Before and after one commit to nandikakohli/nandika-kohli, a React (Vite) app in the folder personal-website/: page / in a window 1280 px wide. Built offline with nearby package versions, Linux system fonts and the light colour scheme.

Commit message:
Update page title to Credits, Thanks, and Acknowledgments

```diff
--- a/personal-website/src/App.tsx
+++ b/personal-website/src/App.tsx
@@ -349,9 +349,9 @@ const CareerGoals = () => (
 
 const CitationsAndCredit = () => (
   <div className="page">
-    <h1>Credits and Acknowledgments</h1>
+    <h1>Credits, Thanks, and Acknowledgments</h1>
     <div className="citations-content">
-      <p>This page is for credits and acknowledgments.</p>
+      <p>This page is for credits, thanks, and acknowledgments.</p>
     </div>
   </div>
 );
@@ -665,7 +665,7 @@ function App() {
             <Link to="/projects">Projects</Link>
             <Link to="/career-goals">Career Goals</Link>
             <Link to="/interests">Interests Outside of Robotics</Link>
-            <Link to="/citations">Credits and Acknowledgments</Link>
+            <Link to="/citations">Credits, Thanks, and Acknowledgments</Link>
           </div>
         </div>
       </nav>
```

________________________

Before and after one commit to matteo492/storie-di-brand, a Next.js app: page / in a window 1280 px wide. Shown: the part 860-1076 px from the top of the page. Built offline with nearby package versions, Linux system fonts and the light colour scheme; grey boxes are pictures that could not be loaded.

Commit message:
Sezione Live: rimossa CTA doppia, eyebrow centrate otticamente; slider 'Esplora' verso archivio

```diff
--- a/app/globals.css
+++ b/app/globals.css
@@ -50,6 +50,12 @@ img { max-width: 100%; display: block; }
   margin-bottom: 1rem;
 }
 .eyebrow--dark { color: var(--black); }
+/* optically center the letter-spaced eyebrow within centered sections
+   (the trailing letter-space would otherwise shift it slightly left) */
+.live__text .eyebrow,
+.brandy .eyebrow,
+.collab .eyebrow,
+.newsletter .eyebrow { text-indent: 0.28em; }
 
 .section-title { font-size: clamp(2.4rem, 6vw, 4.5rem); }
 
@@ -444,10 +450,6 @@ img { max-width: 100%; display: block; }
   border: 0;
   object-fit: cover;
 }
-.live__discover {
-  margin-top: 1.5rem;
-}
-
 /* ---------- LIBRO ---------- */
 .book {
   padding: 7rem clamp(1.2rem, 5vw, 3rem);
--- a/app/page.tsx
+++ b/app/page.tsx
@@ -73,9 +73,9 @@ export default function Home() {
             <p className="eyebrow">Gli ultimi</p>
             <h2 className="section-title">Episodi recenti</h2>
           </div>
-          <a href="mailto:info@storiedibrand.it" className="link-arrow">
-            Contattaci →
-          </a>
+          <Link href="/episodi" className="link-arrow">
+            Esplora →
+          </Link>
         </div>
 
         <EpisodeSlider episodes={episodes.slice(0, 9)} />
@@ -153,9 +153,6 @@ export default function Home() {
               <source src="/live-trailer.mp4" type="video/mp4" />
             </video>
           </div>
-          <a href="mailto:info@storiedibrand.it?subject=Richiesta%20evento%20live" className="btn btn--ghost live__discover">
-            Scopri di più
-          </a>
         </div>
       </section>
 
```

________________________

--- Task item ---
Set aside each line above that includes the string "className" and report it.

--- Answer to the exercise ---
   <div className="page">
     <div className="citations-content">
             <p className="eyebrow">Gli ultimi</p>
             <h2 className="section-title">Episodi recenti</h2>
-          <a href="mailto:info@storiedibrand.it" className="link-arrow">
+          <Link href="/episodi" className="link-arrow">
-          <a href="mailto:info@storiedibrand.it?subject=Richiesta%20evento%20live" className="btn btn--ghost live__discover">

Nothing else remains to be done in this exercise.